SINGAPORE - Taiwan Semiconductor Manufacturing Company (TSMC) is considering building a new multibillion-dollar factory in Singapore to help tackle the global chip shortage, the Wall Street Journal reported on Thursday (May 19).
Negotiations are under way with the Economic Development Board (EDB), according to WSJ, citing unnamed sources. It said no final decision has been made.
The report added that the Singapore Government may help to fund construction of the plant.
Responding to queries from The Straits Times on Friday, an EDB spokesman said that it does not disclose details of project discussions with companies, if any, as they are private and confidential.
Taiwan chip giant TSMC told ST: "TSMC does not rule out any possibility; however, the company does not have a concrete plan at this time to build a fab in Singapore."
TSMC is the world's largest contract chipmaker and earns about a quarter of its revenue from Apple.
The potential Singapore plant could manufacture processors of between 7-nanometer (nm) and 28nm, which are based on older production technologies, the WSJ report said.
These are chips used in some smartphones but more widely seen in cars and other devices, according to AppleInsider.
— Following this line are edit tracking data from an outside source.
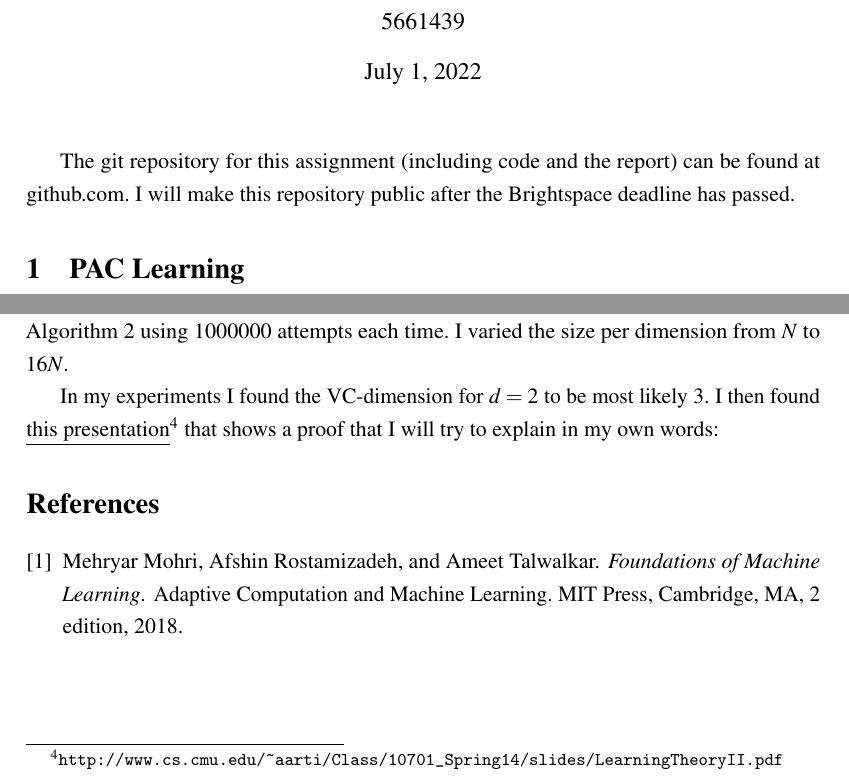
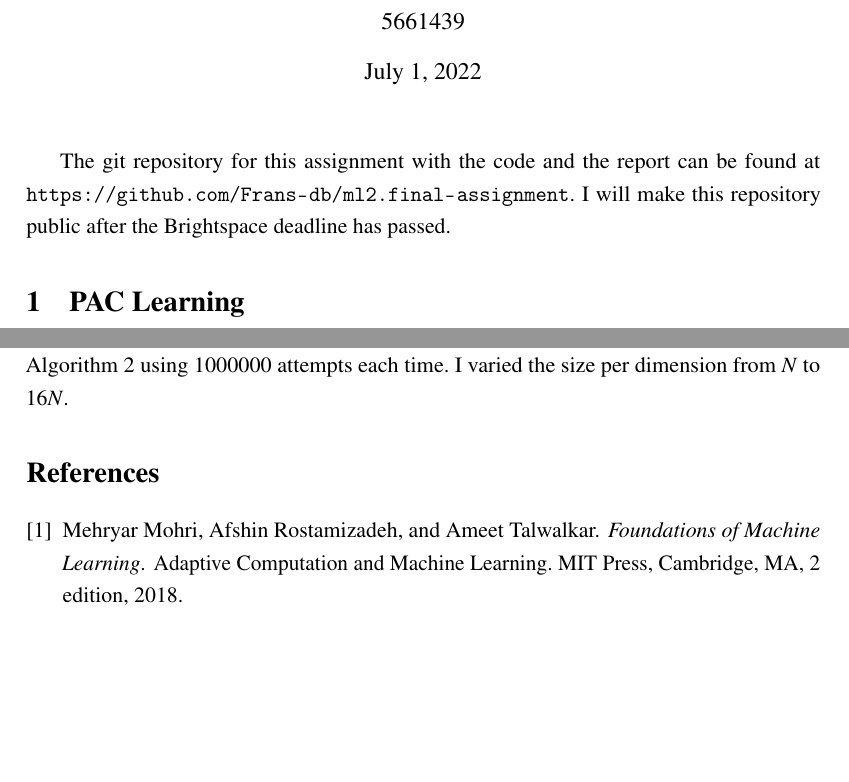
Before and after one commit to Frans-db/ml2.final-assignment, a LaTeX document (report/main.tex): two parts of pages 1 and 12 of 12, joined at a grey line, cut so that both start at the same text, the shorter picture padded with empty space. Compiled offline with pdfLaTeX.

Commit message:
minor textual changes

```diff
--- a/report/main.tex
+++ b/report/main.tex
@@ -78,7 +78,7 @@ pdfauthor = {Frans de Boer}
 \begin{document} %All text i dokumentet hamnar mellan dessa taggar, allt ovanför är formatering av dokumentet
 \maketitle
 
-The git repository for this assignment (including code and the report) can be found at github.com. I will make this repository public after the Brightspace deadline has passed.
+The git repository for this assignment with the code and the report can be found at \url{https://github.com/Frans-db/ml2.final-assignment}. I will make this repository public after the Brightspace deadline has passed.
 
 \section{PAC Learning}
 
@@ -393,7 +393,7 @@ Finally Algorithm \ref{alg:shatter} was used in Algorithm \ref{alg:finder} to ch
 
 I used the method described in Section \ref{sec:2f} to experimentally find lower-bounds on the VC dimension. Results for this can be seen in Table \ref{tab:experiment-lower-bound-vc}. The boldfaced values are where the lower and upper bound match. To find these values I ran tests with the algorithm shown in Algorithm \ref{alg:finder} using 1000000 attempts each time. I varied the size per dimension from $N$ to $16N$.
 
-In my experiments I found the VC-dimension for $d=2$ to be most likely 3. I then found \href{http://www.cs.cmu.edu/~aarti/Class/10701_Spring14/slides/LearningTheoryII.pdf}{\underline{this presentation}}\footnote{\url{http://www.cs.cmu.edu/~aarti/Class/10701_Spring14/slides/LearningTheoryII.pdf}} that shows a proof that I will try to explain in my own words:
+% In my experiments I found the VC-dimension for $d=2$ to be most likely 3. I then found \href{http://www.cs.cmu.edu/~aarti/Class/10701_Spring14/slides/LearningTheoryII.pdf}{\underline{this presentation}}\footnote{\url{http://www.cs.cmu.edu/~aarti/Class/10701_Spring14/slides/LearningTheoryII.pdf}} that shows a proof that I will try to explain in my own words:
 
 \bibliographystyle{plain}
 \bibliography{refs}
```
Also changed, not shown: code/vc_f.py (+1 -1 lines), report/main.pdf, report/main.tex (2 more changed lines).
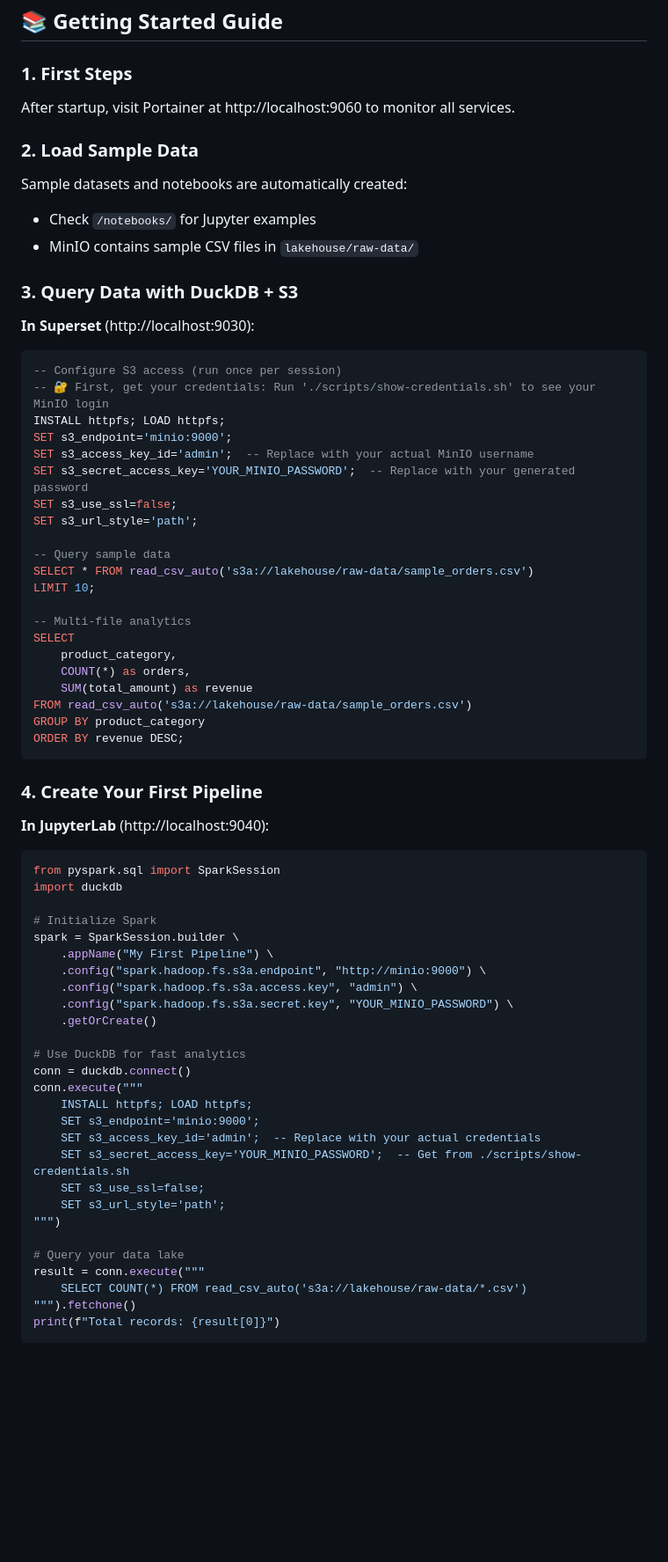
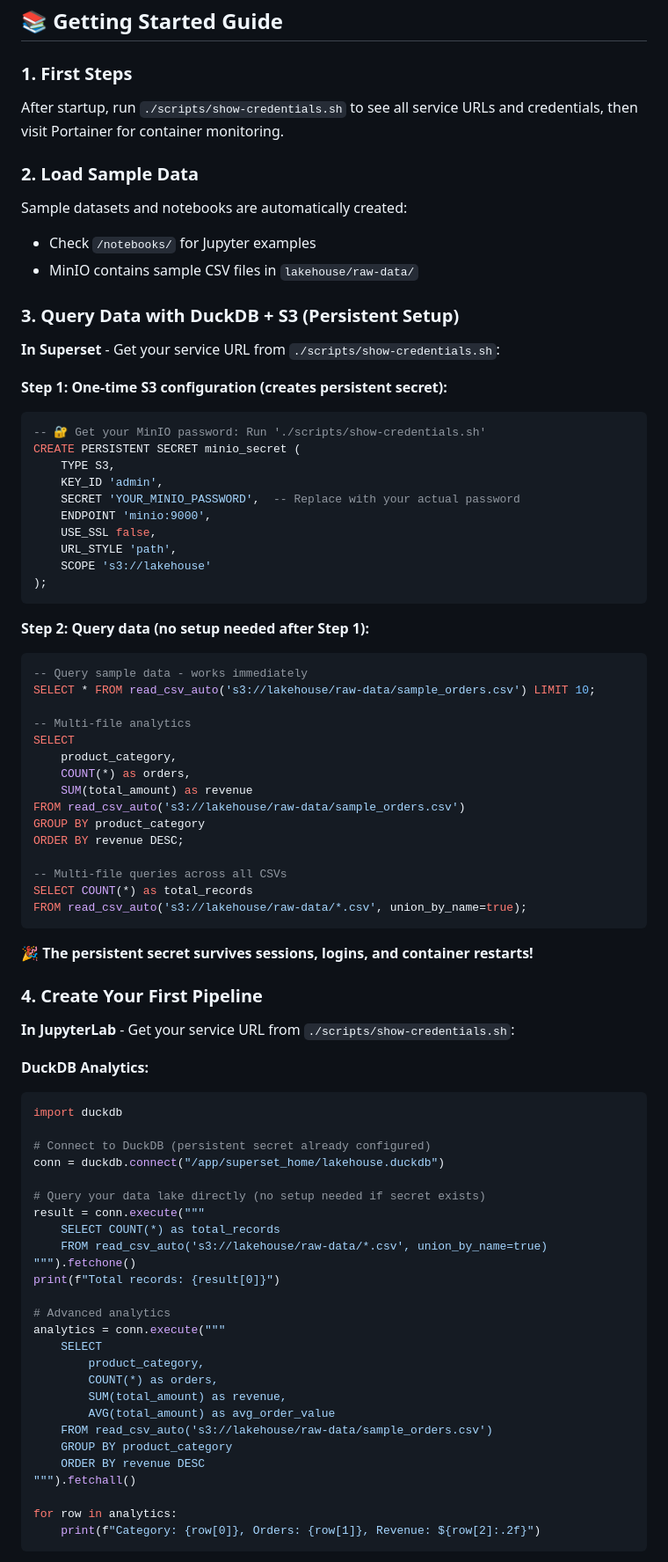
Before and after one commit to karstom/lakehouse-lab, a Markdown page: README.md, the part around one of its changes. Shown at 88% size. Rendered like a GitHub page; blank space fills up the shorter version.

````diff
--- a/README.md
+++ b/README.md
@@ -273,66 +276,81 @@ echo "HOST_IP=192.168.1.100" >> .env
 ## 📚 Getting Started Guide
 
 ### 1. **First Steps**
-After startup, visit Portainer at http://localhost:9060 to monitor all services.
+After startup, run `./scripts/show-credentials.sh` to see all service URLs and credentials, then visit Portainer for container monitoring.
 
 ### 2. **Load Sample Data**
 Sample datasets and notebooks are automatically created:
 - Check `/notebooks/` for Jupyter examples
 - MinIO contains sample CSV files in `lakehouse/raw-data/`
 
-### 3. **Query Data with DuckDB + S3**
-**In Superset** (http://localhost:9030):
+### 3. **Query Data with DuckDB + S3 (Persistent Setup)**
+**In Superset** - Get your service URL from `./scripts/show-credentials.sh`:
+
+**Step 1: One-time S3 configuration (creates persistent secret):**
 ```sql
--- Configure S3 access (run once per session)
--- 🔐 First, get your credentials: Run './scripts/show-credentials.sh' to see your MinIO login
-INSTALL httpfs; LOAD httpfs;
-SET s3_endpoint='minio:9000';
-SET s3_access_key_id='admin';  -- Replace with your actual MinIO username
-SET s3_secret_access_key='YOUR_MINIO_PASSWORD';  -- Replace with your generated password
-SET s3_use_ssl=false;
-SET s3_url_style='path';
+-- 🔐 Get your MinIO password: Run './scripts/show-credentials.sh'
+CREATE PERSISTENT SECRET minio_secret (
+    TYPE S3,
+    KEY_ID 'admin',
+    SECRET 'YOUR_MINIO_PASSWORD',  -- Replace with your actual password
+    ENDPOINT 'minio:9000',
+    USE_SSL false,
+    URL_STYLE 'path',
+    SCOPE 's3://lakehouse'
+);
+```
 
--- Query sample data
-SELECT * FROM read_csv_auto('s3a://lakehouse/raw-data/sample_orders.csv')
-LIMIT 10;
+**Step 2: Query data (no setup needed after Step 1):**
+```sql
+-- Query sample data - works immediately
+SELECT * FROM read_csv_auto('s3://lakehouse/raw-data/sample_orders.csv') LIMIT 10;
 
 -- Multi-file analytics
 SELECT
     product_category,
     COUNT(*) as orders,
     SUM(total_amount) as revenue
-FROM read_csv_auto('s3a://lakehouse/raw-data/sample_orders.csv')
+FROM read_csv_auto('s3://lakehouse/raw-data/sample_orders.csv')
 GROUP BY product_category
 ORDER BY revenue DESC;
+
+-- Multi-file queries across all CSVs
+SELECT COUNT(*) as total_records
+FROM read_csv_auto('s3://lakehouse/raw-data/*.csv', union_by_name=true);
 ```
 
+🎉 **The persistent secret survives sessions, logins, and container restarts!**
+
 ### 4. **Create Your First Pipeline**
-**In JupyterLab** (http://localhost:9040):
+**In JupyterLab** - Get your service URL from `./scripts/show-credentials.sh`:
+
+**DuckDB Analytics:**
 ```python
-from pyspark.sql import SparkSession
 import duckdb
 
-# Initialize Spark
-spark = SparkSession.builder \
-    .appName("My First Pipeline") \
-    .config("spark.hadoop.fs.s3a.endpoint", "http://minio:9000") \
-    .config("spark.hadoop.fs.s3a.access.key", "admin") \
-    .config("spark.hadoop.fs.s3a.secret.key", "YOUR_MINIO_PASSWORD") \
-    .getOrCreate()
+# Connect to DuckDB (persistent secret already configured)
+conn = duckdb.connect("/app/superset_home/lakehouse.duckdb")
 
-# Use DuckDB for fast analytics
-conn = duckdb.connect()
-conn.execute("""
-    INSTALL httpfs; LOAD httpfs;
-    SET s3_endpoint='minio:9000';
-    SET s3_access_key_id='admin';  -- Replace with your actual credentials
-    SET s3_secret_access_key='YOUR_MINIO_PASSWORD';  -- Get from ./scripts/show-credentials.sh
-    SET s3_use_ssl=false;
-    SET s3_url_style='path';
-""")
-
-# Query your data lake
+# Query your data lake directly (no setup needed if secret exists)
 result = conn.execute("""
-    SELECT COUNT(*) FROM read_csv_auto('s3a://lakehouse/raw-data/*.csv')
+    SELECT COUNT(*) as total_records
+    FROM read_csv_auto('s3://lakehouse/raw-data/*.csv', union_by_name=true)
 """).fetchone()
 print(f"Total records: {result[0]}")
+
+# Advanced analytics
+analytics = conn.execute("""
+    SELECT
+        product_category,
+        COUNT(*) as orders,
+        SUM(total_amount) as revenue,
+        AVG(total_amount) as avg_order_value
+    FROM read_csv_auto('s3://lakehouse/raw-data/sample_orders.csv')
+    GROUP BY product_category
+    ORDER BY revenue DESC
+""").fetchall()
+
+for row in analytics:
+    print(f"Category: {row[0]}, Orders: {row[1]}, Revenue: ${row[2]:.2f}")
+```
+
````
Also changed, not shown: other parts of README.md (+93 -31 lines).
TSMC is ramping up investment in these chips, which have seen some of the worst supply chain bottlenecks.
The Singapore factory could thus free up production capacity at other plants where Apple's latest 5nm chips can be manufactured and help to relieve global shortages, according to a report in MacRumors.
No specific location or budget estimate for the potential Singapore plant was given in the WSJ report. TSMC has said that it plans to spend between US$40 billion (S$55 billion) and US$44 billion for its overall capital expenditure in the current financial year.
TSMC's main factories are located in Taiwan, but it also operates a factory in Washington and is building its first Japanese plant as a joint venture with Sony and a US$12 billion 5nm chip plant in Arizona.
Its expansion plans come against a backdrop of major economies - from the United States to Europe, Japan and China - rolling out billions in incentives to bring semiconductor production onshore due to supply chain issues and national security concerns.
US-listed Globalfoundries, the world's third-biggest contract chipmaker, announced last year a US$4 billion investment plan to build another plant in Singapore. Its investment is in partnership with EDB, with co-investments from customers.